This industry needs us to produce entertainment which sustains an audience. However, the premium game designers have to learn from us F2P guys too. The premium/console approach leads to short-term engagement and a hit driven industry. That is a costly and essentially unsustainable in my opinion; although there will always be a few survivors whose exceptions stand out.

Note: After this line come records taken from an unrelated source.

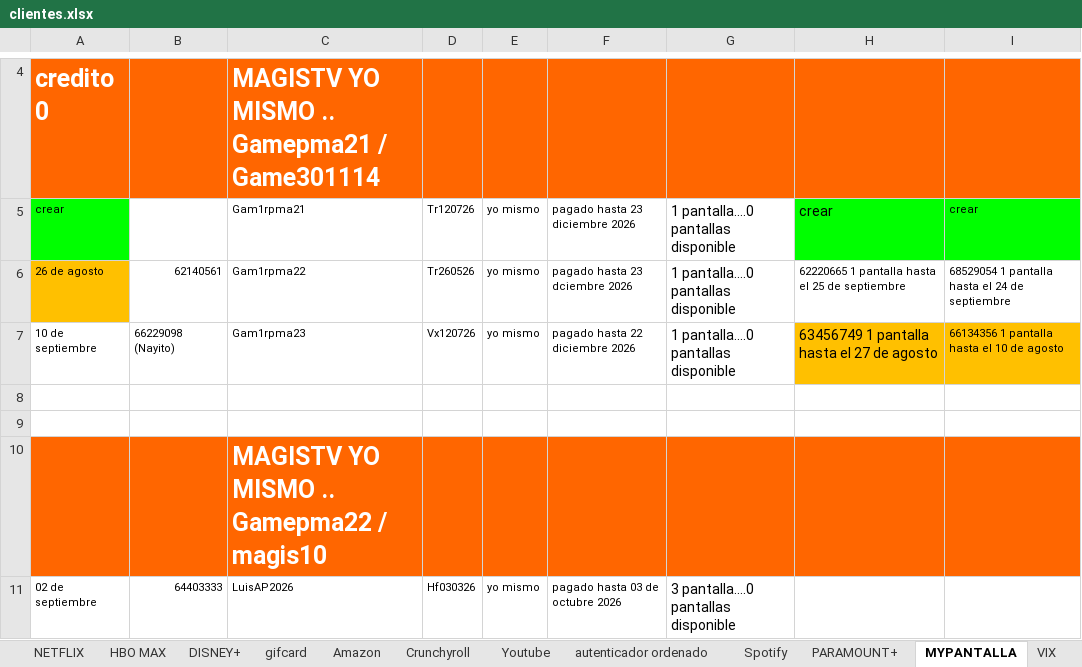
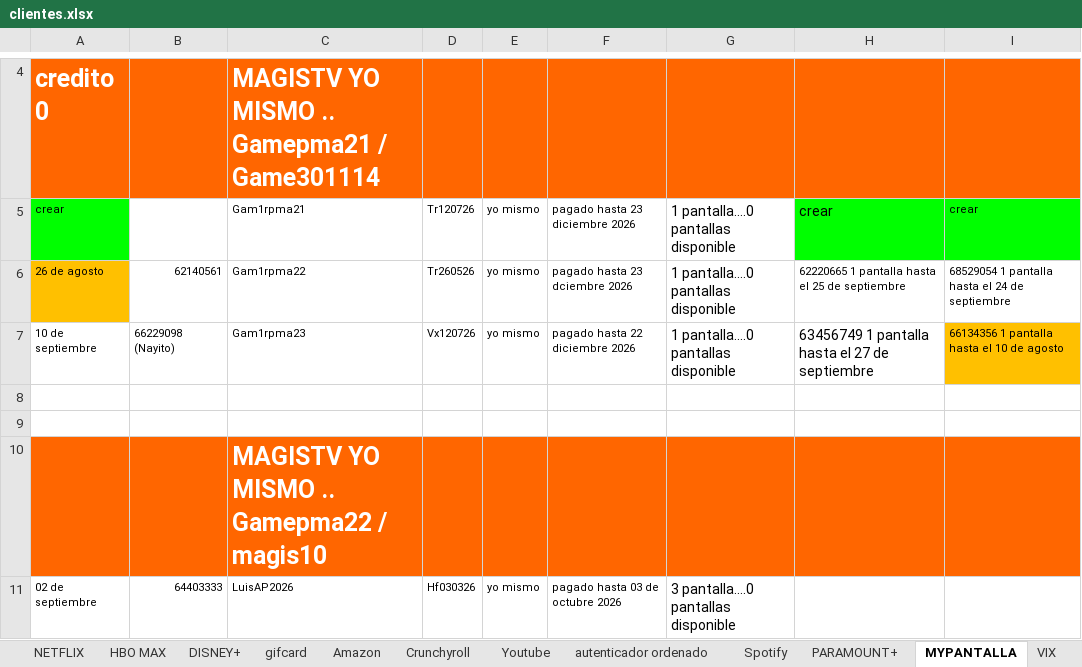
Before and after one commit to andresperea4215-beep/netflix-server, an Excel workbook: clientes.xlsx, sheet MYPANTALLA, drawn as a sheet; only a part is shown, gaps mark what is left out; values as stored, in another font and other column widths than the file's, no borders; charts and pictures not drawn; the diff names each change by its address in the sheet, - before the commit and + after, or states it on an @@ line.

```diff
--- a/clientes.xlsx (sheet MYPANTALLA)
+++ b/clientes.xlsx (sheet MYPANTALLA)
-H7: 63456749 1 pantalla hasta el 27 de agosto
+H7: 63456749 1 pantalla hasta el 27 de septiembre
-H7 fill: #FFC000
+H7 fill: none
```
Also changed, not shown: sheet NETFLIX, sheet Spotify, sheet Amazon, sheet Youtube, charts or pictures.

The design of a linear game takes away a lot of pressure from a designer. We have more control over the experience and that means we can craft the results perfectly to deliver the emotional and artistic vision we have. Sandbox and creativity games mean we have to surrender some of our creative vision to others; to an audience who won’t (can’t?) care about this game as much as we do. They are bound to have different experiences than we expected. That can be a scary idea. It means that we might fail to do our job of entertaining them. On the other hand by focusing on repetition we risk losing some of the essential fun and find ourselves creating a grind which players have to endure to get the payoffs in our game which are hidden behind artificial barriers of money, time or long term commitment.
I believe that there is another way. We don’t have to give up all control. We can create emergent systems which feed a sense of progression without having to make that experience bland.
However to do that I believe we have to trust the player and recognise when it leaves our hands, it’s their game, not ours. That means looking not just for the fun, but also the magical moments that make them feel special. Indeed creating space for those moments to take shape. That takes an understanding of how we can deliver a sense of uncertainty as much as having the room for players to feel they have a genuine choice in how they play. This effects the level of frustration, pace and pleasure moments in each playing loop as well as across the lifetime of the game.
Realising that we need to punctuate the pleasure of playing and satisfy the players craving and engagement changes our attitudes to design at the same time as requiring us to pay attention to what they are doing when they are not playing and what we can do to entice them back. I still think we can make (even) better games.